My neighbour here proclaims her brushes course
with purest beauty. Looks to me a mess:
a mix of mangled manual metaphors.
She’d ostracise me were I to confess.

The Russet Shell-less Snails

How many colours populate this place?
Four russet shell-less snails assist my count.
White flowers proffer broad flat leaves
that boast greens enough for myriad gowns.
Most of the blooms host hordes of well-shelled snails,
each shell a riotous, tasteful blend of browns
between bands depicting darker shades of dawn.
The arborvitae’s hues are too complex
to count their variations on dark green.
The berry bushes burst with red and black.
The stonewall stonewalls colour, but its hues
of sand and shadow backdrop one red rose
whose perfect-flower edge descends to brown
as what was bud then bloom moves to decay.
The russet snails, like sea lions seen from planes,
seem all immobile less I really look.
One turns its head; antennae sample wind.

La Vida Loca at the Art Fair

Yesterday reading my life
in the leaves on which
the thrown-out baby
landed

and my future in salts
left on terraced towels
when the bath water
evaporated

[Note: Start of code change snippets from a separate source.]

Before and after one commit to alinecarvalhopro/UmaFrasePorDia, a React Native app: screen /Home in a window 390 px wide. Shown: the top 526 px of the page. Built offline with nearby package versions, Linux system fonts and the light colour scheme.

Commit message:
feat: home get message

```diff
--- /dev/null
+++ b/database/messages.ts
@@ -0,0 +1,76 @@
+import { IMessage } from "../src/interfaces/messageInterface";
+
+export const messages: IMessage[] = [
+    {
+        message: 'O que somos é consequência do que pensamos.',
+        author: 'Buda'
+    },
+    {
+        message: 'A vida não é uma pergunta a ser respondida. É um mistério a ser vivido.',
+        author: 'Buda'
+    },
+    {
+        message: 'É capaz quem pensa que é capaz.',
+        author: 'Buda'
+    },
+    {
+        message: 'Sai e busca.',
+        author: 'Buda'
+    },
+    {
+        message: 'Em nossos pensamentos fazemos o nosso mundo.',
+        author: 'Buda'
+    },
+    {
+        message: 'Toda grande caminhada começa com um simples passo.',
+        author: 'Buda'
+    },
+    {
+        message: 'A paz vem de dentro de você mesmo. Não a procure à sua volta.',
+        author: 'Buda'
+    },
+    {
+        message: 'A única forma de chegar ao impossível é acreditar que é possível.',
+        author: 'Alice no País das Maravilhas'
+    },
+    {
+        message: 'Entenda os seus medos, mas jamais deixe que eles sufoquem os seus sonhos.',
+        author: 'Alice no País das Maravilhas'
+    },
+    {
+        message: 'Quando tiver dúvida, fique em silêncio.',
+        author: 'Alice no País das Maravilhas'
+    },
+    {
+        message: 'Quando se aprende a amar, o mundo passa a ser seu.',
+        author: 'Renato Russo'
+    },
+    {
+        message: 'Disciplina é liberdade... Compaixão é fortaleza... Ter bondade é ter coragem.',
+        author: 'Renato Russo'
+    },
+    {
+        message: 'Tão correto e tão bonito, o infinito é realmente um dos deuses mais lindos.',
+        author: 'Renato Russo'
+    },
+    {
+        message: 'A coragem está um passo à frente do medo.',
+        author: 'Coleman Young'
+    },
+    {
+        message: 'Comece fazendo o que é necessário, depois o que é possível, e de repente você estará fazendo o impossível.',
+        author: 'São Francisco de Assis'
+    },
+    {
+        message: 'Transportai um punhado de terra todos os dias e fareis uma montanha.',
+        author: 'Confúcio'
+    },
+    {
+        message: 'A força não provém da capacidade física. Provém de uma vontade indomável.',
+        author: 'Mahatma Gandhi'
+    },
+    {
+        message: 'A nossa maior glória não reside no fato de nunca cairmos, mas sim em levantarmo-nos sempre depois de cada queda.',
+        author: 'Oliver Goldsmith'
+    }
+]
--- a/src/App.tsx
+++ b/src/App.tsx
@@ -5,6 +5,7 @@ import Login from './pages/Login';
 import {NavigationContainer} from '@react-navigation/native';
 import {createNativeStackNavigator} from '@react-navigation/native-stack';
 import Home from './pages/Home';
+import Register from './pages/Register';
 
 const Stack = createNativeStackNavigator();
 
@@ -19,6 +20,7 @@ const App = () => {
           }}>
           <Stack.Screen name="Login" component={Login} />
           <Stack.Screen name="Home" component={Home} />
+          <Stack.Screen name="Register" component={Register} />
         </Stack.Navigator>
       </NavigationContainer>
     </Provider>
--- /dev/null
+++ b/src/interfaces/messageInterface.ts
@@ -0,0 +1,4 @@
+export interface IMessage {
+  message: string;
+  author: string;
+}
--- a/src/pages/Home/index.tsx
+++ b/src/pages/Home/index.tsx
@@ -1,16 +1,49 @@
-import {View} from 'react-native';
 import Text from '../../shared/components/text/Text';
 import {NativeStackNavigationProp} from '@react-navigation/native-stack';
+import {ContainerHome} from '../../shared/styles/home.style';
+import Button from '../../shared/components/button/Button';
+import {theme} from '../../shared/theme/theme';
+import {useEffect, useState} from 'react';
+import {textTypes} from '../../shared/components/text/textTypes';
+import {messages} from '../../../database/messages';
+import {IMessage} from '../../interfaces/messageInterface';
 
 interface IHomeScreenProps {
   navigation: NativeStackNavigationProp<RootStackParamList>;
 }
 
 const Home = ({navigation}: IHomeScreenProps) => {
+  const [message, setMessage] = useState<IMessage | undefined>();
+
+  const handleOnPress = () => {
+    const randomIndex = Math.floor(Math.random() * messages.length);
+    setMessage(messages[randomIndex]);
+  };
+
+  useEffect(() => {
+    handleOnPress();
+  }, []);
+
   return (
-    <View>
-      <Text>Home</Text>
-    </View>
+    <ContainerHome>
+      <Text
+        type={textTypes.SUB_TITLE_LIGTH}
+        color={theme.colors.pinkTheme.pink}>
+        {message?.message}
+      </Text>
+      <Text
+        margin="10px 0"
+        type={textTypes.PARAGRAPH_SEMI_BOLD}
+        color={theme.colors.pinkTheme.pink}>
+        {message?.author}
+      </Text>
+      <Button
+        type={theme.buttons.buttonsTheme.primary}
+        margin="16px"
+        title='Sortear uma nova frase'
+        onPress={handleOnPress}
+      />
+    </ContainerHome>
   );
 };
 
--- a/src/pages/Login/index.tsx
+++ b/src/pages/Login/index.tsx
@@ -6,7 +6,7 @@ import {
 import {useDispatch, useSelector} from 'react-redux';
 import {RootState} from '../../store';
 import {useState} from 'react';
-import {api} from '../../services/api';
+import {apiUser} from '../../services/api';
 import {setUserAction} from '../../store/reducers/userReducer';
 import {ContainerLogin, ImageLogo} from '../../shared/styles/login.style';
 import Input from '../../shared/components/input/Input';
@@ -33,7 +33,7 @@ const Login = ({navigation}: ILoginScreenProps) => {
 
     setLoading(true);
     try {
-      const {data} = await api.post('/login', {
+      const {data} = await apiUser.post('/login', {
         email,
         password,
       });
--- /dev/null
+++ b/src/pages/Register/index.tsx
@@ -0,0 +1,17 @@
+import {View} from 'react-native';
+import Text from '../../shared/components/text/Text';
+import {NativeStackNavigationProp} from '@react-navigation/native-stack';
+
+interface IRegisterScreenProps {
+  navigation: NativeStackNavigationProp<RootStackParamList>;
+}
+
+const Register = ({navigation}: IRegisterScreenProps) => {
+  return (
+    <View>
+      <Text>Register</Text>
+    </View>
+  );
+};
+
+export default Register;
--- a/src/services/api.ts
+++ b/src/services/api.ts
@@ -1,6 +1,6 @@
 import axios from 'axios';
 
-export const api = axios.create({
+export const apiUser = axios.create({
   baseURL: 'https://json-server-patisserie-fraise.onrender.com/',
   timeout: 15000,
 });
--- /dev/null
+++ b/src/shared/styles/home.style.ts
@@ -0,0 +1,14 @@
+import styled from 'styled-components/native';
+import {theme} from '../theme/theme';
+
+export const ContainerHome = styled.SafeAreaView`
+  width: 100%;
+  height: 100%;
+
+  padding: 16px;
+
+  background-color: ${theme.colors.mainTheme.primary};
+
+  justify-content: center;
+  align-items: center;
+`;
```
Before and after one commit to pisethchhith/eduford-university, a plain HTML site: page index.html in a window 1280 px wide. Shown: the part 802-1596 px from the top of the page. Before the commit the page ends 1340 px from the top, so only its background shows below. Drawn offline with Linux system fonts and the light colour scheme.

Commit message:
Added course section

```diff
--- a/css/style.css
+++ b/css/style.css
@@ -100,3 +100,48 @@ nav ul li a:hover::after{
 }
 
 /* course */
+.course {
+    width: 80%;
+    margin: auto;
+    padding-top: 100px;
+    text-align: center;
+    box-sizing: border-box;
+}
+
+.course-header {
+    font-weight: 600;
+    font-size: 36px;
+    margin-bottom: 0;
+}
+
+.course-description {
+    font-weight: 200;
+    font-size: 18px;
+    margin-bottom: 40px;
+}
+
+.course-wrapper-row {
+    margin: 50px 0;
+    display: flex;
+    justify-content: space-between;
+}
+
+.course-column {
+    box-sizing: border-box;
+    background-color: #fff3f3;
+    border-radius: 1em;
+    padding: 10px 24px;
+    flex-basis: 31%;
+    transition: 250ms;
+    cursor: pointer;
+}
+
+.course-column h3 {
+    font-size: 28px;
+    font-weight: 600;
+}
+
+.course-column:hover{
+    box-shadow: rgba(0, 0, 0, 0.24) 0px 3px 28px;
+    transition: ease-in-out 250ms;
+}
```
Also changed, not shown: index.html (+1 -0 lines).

I knew to go
unmoneyed but showered
to the closing Sunday
of the art show.

Unable when pressed to say
whether the skinned-rabbit-
in-tub-of-blood photograph
or the snack bar

across the aisle where eaters
washed down sausages with beer
and machine coffee
was worse

I turned the corner
embracing every third passer-by
impartially until security
intervened.

The Price of Art is High

The price of art is high, without the art,
my only home a country I have left,
and my houses sold – perhaps they’re sold again.
I am here to make a baby, get some sleep
and maybe get acquainted if there’s time.
The second goal is difficult, the third
impossible. I cannot know myself
so how can conversation teach me you?

Your genes and mine survived the Deccan Traps
by keeping distance. Commentators claim
we must resolve the situations in
the Middle East, Afghanistan, New York,
all three hard places where their many poor
die younger than the average Senegalese.
Your genes and mine, and the Deccan Traps, say, ‘Must?’
No words have ever solved a single problem.

Perhaps we’ve made a baby. Conversation
provides diversion – we don’t ask from what
because we have more knowledge than we need
and know our only future’s through a child.
Revering parents does not bring them back
nor cancel when we hurt them by not caring,
and the memory of the Deccan Traps is long
but nothing that’s accessible to us.